• [TRY IT] Copy all lines below containing "slide".

• [RECORDS TO PROCESS]
========================

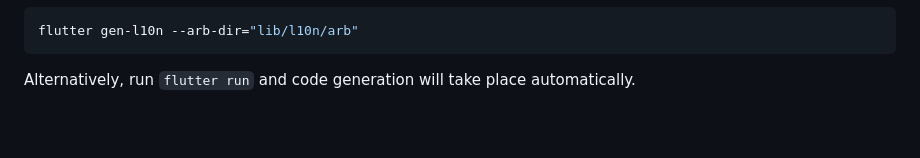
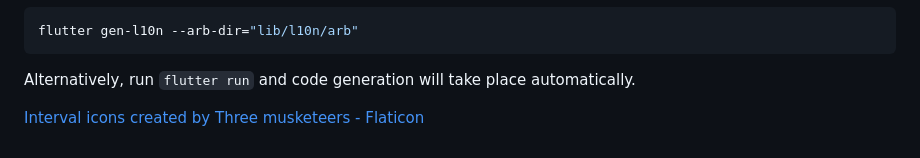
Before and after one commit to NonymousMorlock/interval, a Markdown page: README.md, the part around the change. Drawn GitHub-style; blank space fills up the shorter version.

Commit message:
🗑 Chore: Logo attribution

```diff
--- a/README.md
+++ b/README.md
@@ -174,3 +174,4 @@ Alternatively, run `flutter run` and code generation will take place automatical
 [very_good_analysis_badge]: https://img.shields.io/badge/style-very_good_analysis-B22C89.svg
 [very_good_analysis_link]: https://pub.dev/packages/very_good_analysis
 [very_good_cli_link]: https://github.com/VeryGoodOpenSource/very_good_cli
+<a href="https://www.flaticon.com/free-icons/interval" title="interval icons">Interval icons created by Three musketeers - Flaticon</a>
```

========================

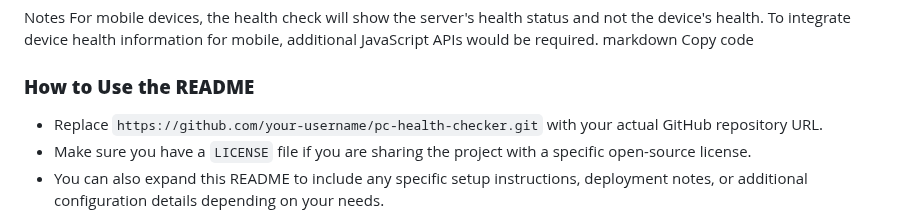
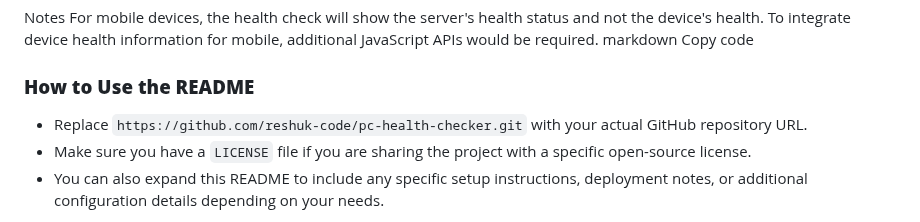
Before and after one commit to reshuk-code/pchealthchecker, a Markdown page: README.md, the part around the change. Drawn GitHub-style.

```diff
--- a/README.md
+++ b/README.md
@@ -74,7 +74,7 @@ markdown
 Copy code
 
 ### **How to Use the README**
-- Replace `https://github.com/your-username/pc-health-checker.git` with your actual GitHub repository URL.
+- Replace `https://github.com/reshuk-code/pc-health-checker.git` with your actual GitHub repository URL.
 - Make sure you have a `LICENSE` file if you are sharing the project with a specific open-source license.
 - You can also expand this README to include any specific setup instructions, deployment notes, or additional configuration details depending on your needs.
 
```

========================

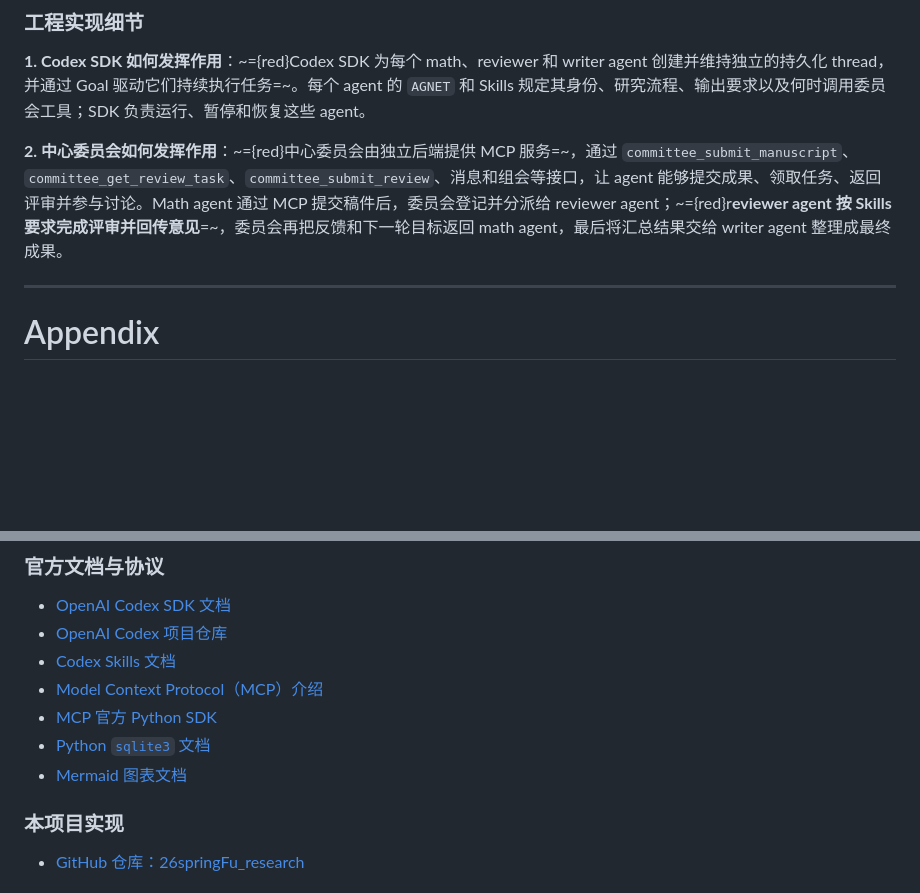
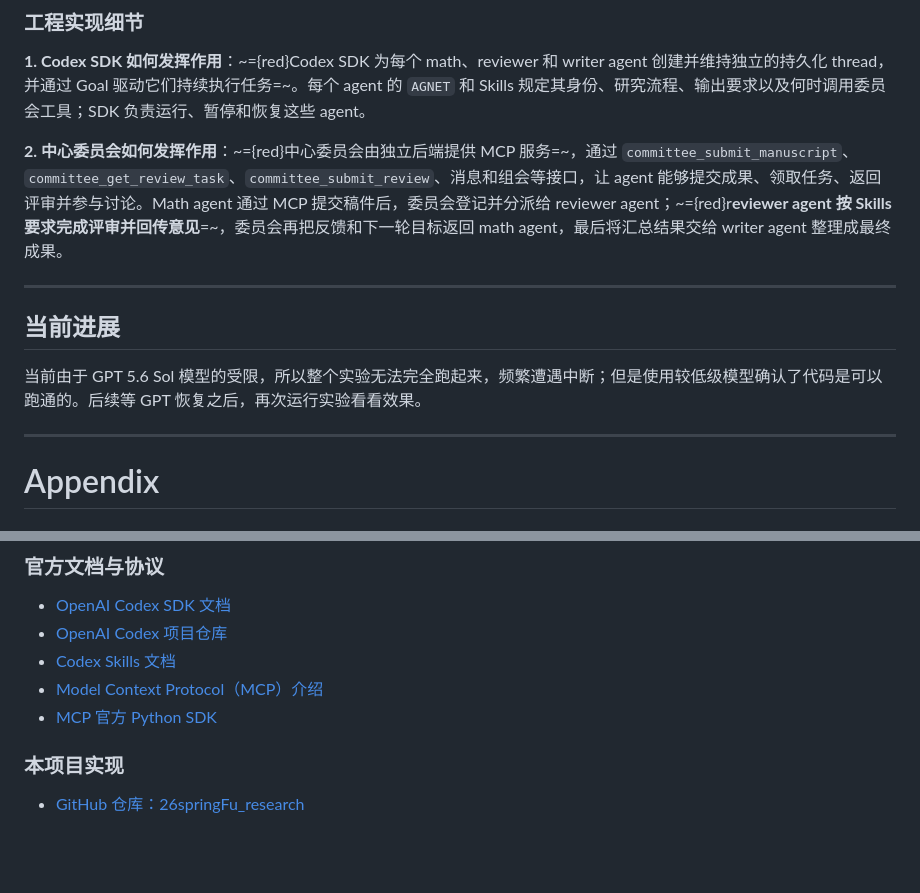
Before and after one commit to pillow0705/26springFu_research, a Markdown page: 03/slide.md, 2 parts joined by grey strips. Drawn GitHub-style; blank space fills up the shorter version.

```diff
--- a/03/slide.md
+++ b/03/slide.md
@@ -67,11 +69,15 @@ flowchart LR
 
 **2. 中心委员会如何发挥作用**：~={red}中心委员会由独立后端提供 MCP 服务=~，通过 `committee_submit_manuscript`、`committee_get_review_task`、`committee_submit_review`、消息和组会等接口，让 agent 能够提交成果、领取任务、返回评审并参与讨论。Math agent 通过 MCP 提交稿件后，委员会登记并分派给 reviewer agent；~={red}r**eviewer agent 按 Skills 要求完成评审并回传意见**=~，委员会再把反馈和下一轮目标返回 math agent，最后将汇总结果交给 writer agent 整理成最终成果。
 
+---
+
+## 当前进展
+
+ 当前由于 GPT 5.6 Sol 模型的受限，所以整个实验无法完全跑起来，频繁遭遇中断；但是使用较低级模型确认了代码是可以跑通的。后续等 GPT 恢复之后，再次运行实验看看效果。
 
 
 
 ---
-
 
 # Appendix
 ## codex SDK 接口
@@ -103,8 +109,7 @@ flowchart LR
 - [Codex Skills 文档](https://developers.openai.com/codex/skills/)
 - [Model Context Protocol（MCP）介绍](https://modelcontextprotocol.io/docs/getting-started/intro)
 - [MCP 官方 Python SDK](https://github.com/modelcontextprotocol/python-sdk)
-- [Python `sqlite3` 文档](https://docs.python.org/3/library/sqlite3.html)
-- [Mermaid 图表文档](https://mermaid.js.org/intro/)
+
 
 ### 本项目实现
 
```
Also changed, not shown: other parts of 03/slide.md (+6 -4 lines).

========================

• [TASK SOLUTION]
Before and after one commit to pillow0705/26springFu_research, a Markdown page: 03/slide.md, 2 parts joined by grey strips. Drawn GitHub-style; blank space fills up the shorter version.
--- a/03/slide.md
+++ b/03/slide.md
Also changed, not shown: other parts of 03/slide.md (+6 -4 lines).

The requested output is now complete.